Atop the considerably sized left shoulder of 49ers safety Donte Whitner was a noticeable amount of blood, just pooled up and sitting there.
There didn’t appear to be an open cut. The blood wasn’t flowing. It was just present. This wasn’t an injury, per se. It was a wound, like, after 60 merciless minutes of a 19-17 victory over the archrival Seattle Seahawks, his body was just too worn out to keep all essential fluids inside of it.
Whitner stood in front of his locker, stretched his neck to take a look at it and just shrugged.
“I don’t know,” he said. “It looks like something. I have a couple on my legs too … I’m busted up. I feel like I played linebacker.”
There are no easy games in the NFL. There are no postgame locker rooms without bruised and beaten men. That’s the sport. That’s the business.
Yet Sunday the NFL’s most intense rivalry arrived here and with it came another level of physicality, intensity and, indeed, brutality. Adding to the nastiness was cold, raw and unrelenting weather.
Neither team is particularly fond of the other, so each yard was contested through the whistle. From there it often continued with a barrage of verbiage not fit for families or, perhaps, even NFL referees, who threw flags for what they heard.
“Tough game,” Niners running back Frank Gore said. “Tough game.”
“Real physical,” Seahawks tight end Zach Miller agreed.
“This was an emotional game,” San Francisco tight end Vernon Davis said.
It was also a near-essential game for the 49ers and not just to get them to 9-4 and maintain an inside track in the NFC wild-card chase. This was about the renewed confidence of beating an excellent club – which the Niners’ résumé sort-of lacked. It was about peeling back the veneer of invincibility the now 11-2 Seahawks were carrying. It was about reminding Seattle that even if the divisional crown is all but assured to go north, the Niners are still throwing punches.
–Dan Wetzel, Yahoo Sports
Marcel Reece made his first start of the season at running back Sunday against the Jets. And he made the most of it.
Reece, forced to switch from fullback because of injuries to Rashad Jennings and Darren McFadden, carried 19 times for 123 yards. He also caught two passes for 38 yards.
And he provided the Raiders’ top offensive highlight by bursting through the line and outrunning the Jets’ defensive backs for a 63-yard touchdown to start the third quarter. It looked as though Reece might change the momentum of the game. But he didn’t.
“None of those stats matter if we lose,” Reece said. “It’s irrelevant.”
Indeed, Reece’s touchdown run quickly became irrelevant when his team’s defense allowed the Jets to march down the field and score another touchdown, putting New York back up by 17 points.
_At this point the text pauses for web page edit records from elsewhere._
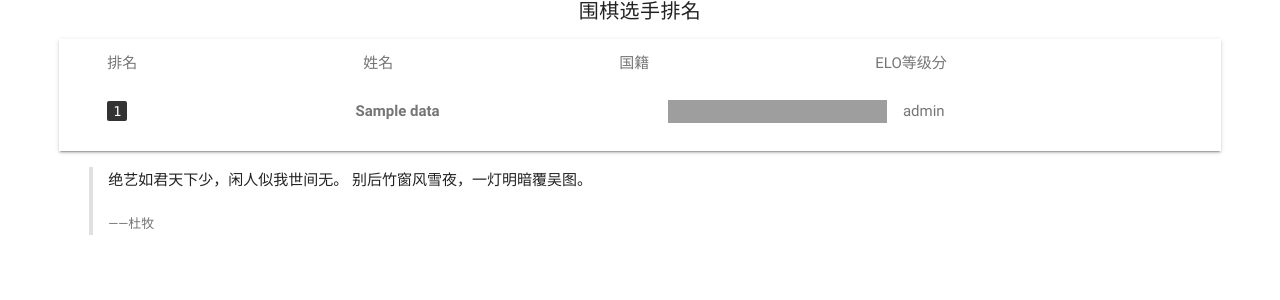
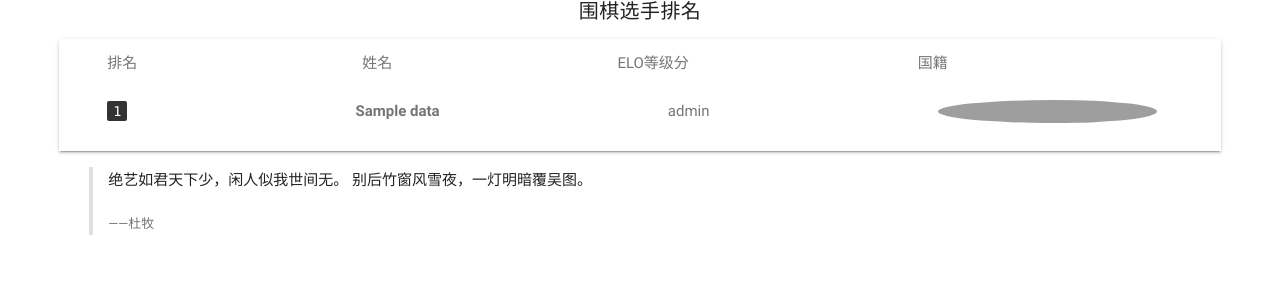
Before and after one commit to pwxiao/GoratingsRanking, a Flask app: template templates/index.html in a window 1280 px wide. Shown: the top 300 px of the page. Run offline with Flask 3, Linux system fonts and the light colour scheme; the template is opened without the code that fills it: most values are stand-ins (such as "Sample title", 1, 10 or a date in 2020); grey boxes are pictures that could not be loaded.

Commit message:
add fr.svg

```diff
--- a/templates/index.html
+++ b/templates/index.html
@@ -23,16 +23,17 @@
            <div class="mdui-panel-item-header">
           <div class="mdui-panel-item-summary">排名</div>
           <div class="mdui-panel-item-summary">姓名</div>
-          <div class="mdui-panel-item-summary">国籍</div>
+
           <div class="mdui-panel-item-summary">ELO等级分</div>
+          <div class="mdui-panel-item-summary">&nbsp;国籍</div>
           <!-- <i class="mdui-panel-item-arrow mdui-icon material-icons">keyboard_arrow_down</i> -->
         </div>
  {% for data in datas %}
                 <div class="mdui-panel-item-header">
                     <div class="mdui-panel-item-summary"><kbd>{{data.rank}}</kbd></div>
                     <div class="mdui-panel-item-summary"><strong>{{data.name}}</strong></div>
-                    <img src="../static/{{data.nationality}}.svg" class="mdui-panel-item-summary" width="23" height="23" />
                     <div class="mdui-panel-item-summary">{{data.level}}</div>
+                    <img src="../static/{{data.nationality}}.svg" class="mdui-img-circle mdui-panel-item-summary" width="23" height="23" />
                   </div>
   {% endfor %}
 
```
–Ann Killion, San Francisco Chronicle
Jim Harbaugh, the 49ers coach, compared Sunday’s game to experiencing a three-hour root canal. If so, then Frank Gore was the dentist’s drill.
And fortunately, he saved his most spectacular drilling for the most crucial moment.
It was your classic Seahawks emergency situation. The 49ers trailed by a point to their biggest rivals. The clock was winding down in the fourth quarter. The goal line was 69 yards away. The withering hand-to-hand combat at the line of scrimmage was yielding little open space.
Who you gonna call?
“Frank,” said 49ers lineman Adam Snyder. “He runs to daylight. All you’ve got to do is give him a little opening. An inch. And he’s going to take it.”
It is not enough to say that Frank Gore is the 49ers’ Mr. Necessary or Mr. Reliable. Gore is something beyond all that in the team’s offense, no matter how much the coaching staff has tried to soup up things with quarterback Colin Kaepernick and his merry band of receivers. At crunch time, with the 49ers offensive line giving him breathing room, Gore is the man who gives the team winning oxygen.
Sunday, that happened on a first-down play at the 49ers’ 31-yard line. Gore was handed the ball on a standard pulling-guard play designed to go left — but instead saw a bunch of daylight to his right after crossing the line of scrimmage. So he cut that way. Gore didn’t stop running for 51 more yards.
Minutes later, Phil Dawson kicked the winning field goal in a 19-17 victory that the 49ers needed — if nothing else, just to keep their single-game edge over Arizona for the last playoff spot as well as in the NFC West, the Division of Death.
–Mark Purdy, San Jose Mercury News